*Prompt:* Copy out each line of the data below in which the string "DECISIONS" appears.

*Records for the exercise:*

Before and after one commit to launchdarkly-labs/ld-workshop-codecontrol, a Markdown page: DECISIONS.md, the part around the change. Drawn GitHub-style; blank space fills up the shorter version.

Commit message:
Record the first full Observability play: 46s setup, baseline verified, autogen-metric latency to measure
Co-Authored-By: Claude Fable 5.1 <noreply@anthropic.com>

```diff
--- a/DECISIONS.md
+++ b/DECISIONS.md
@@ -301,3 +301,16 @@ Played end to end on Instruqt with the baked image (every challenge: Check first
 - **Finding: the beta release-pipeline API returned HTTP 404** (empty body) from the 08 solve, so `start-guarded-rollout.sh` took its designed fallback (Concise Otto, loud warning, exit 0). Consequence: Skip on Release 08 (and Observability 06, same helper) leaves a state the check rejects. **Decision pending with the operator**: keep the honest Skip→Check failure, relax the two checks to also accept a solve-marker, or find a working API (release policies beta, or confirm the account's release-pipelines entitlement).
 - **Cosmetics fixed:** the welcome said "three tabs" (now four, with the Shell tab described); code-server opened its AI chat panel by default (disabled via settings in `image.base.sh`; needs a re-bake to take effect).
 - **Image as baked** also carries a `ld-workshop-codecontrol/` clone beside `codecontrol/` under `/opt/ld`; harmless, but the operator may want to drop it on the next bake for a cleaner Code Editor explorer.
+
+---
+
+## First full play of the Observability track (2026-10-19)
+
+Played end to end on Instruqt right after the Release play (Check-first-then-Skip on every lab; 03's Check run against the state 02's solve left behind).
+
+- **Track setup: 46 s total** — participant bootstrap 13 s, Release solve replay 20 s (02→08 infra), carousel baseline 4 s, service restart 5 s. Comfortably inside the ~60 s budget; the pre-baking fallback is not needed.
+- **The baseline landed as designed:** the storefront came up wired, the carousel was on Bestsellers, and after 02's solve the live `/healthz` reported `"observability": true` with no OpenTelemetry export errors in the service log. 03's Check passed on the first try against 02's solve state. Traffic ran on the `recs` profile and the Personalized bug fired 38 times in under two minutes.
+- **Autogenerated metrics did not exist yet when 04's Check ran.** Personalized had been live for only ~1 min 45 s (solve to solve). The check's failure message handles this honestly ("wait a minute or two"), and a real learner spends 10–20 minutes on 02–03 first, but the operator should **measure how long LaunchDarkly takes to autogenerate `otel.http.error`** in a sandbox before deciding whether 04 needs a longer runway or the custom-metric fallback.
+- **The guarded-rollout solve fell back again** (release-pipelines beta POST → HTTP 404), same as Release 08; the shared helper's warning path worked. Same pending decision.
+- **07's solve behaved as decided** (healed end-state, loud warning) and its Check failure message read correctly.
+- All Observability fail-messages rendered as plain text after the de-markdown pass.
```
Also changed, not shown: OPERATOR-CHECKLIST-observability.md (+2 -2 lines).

*The completed task:*
Before and after one commit to launchdarkly-labs/ld-workshop-codecontrol, a Markdown page: DECISIONS.md, the part around the change. Drawn GitHub-style; blank space fills up the shorter version.
--- a/DECISIONS.md
+++ b/DECISIONS.md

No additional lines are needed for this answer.